Musharraf resigned as president five years ago while facing the prospect of impeachment for having declared a state of emergency and dismissed the country's chief justice, as well as having initially gained power through a coup in 1999. He also has been criticized for failing to do enough to protect former Prime Minister Benazir Bhutto, who was killed in a suicide bomb attack while campaigning to return to office.
He denied having anything to do with Bhutto's death and went into a self-imposed exile in London and Dubai not long after.
Now he's back in Pakistan, hoping to lead his party -- the All Pakistan Muslim League -- in May elections, CNN reported Sunday.
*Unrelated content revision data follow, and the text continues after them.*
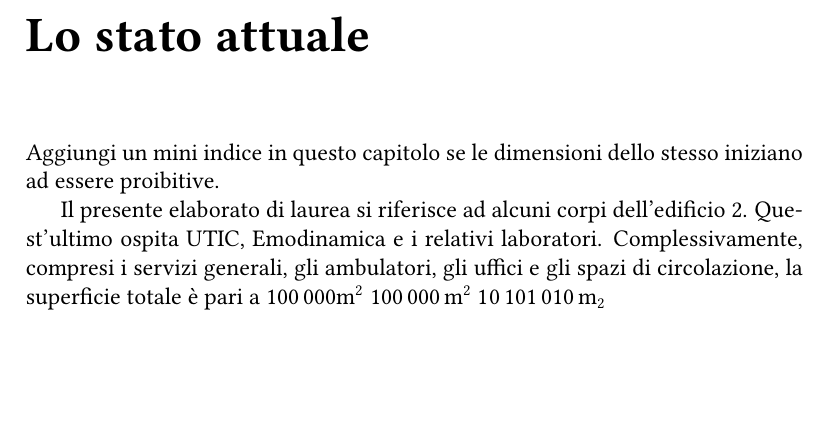
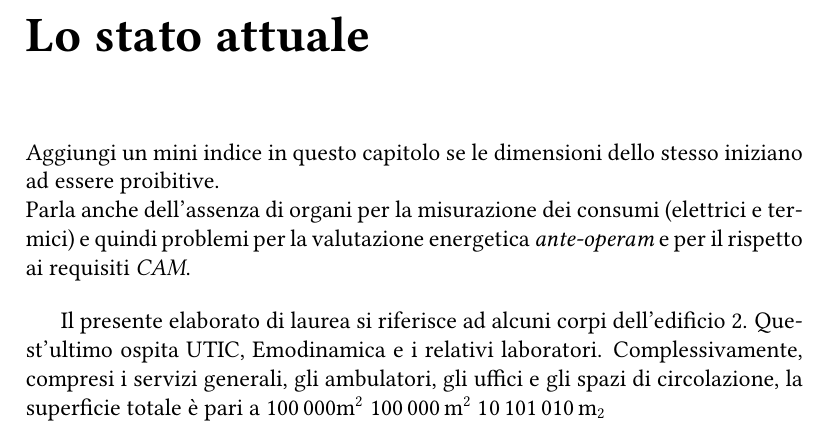
Before and after one commit to deltapir/THESI_SPEC, a LaTeX document (Latex/TESI_SPEC_NON_CANCELLARE.tex, which reads Latex/6_2_cap/2_cap.tex): part of page 7 of 14, cut so that both start at the same text, the shorter picture padded with empty space. The pictures show the PDF file Latex/TESI_SPEC_NON_CANCELLARE.pdf that the author committed with the source.

Commit message:
Aggiunti i requisiti CAM
e osservazioni nel secondo capitolo.

```diff
--- a/Latex/6_2_cap/2_cap.tex
+++ b/Latex/6_2_cap/2_cap.tex
@@ -1,7 +1,8 @@
 \chapter{Lo stato attuale}
 \thispagestyle{empty}
 
-Aggiungi un mini indice in questo capitolo se le dimensioni dello stesso iniziano ad essere proibitive.
+Aggiungi un mini indice in questo capitolo se le dimensioni dello stesso iniziano ad essere proibitive.\\
+Parla anche dell'assenza di organi per la misurazione dei consumi (elettrici e termici) e quindi problemi per la valutazione energetica \emph{ante-operam} e per il rispetto ai requisiti \emph{CAM}.\vspace{1em}
 
 Il presente elaborato di laurea si riferisce ad alcuni corpi dell'edificio 2. Quest'ultimo ospita UTIC, Emodinamica e i relativi laboratori. Complessivamente, compresi i servizi generali, gli ambulatori, gli uffici e gli spazi di circolazione, la superficie totale è pari a \num{100000}\si{m^2} \SI{100000}{m^2} \n{10101010}{m_2}
 \begin{itemize}
```
Also changed, not shown: Latex/TESI_SPEC_NON_CANCELLARE.pdf, 2 other files.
Government officials said Musharraf would be arrested upon returning to Pakistan, but party members have taken preemptive measures.
"Musharraf has been granted bail in advance of his arrival to Pakistan. We have made sure that he is not arrested and his return home will be smooth," said Jawed Siddiqui, a member of the party.
Meanwhile, the Taliban have threatened to kill Musharraf upon his return, CNN reported. Upon arrival at Karachi's airport Sunday, the former leader was whisked away by government security and his private security agents.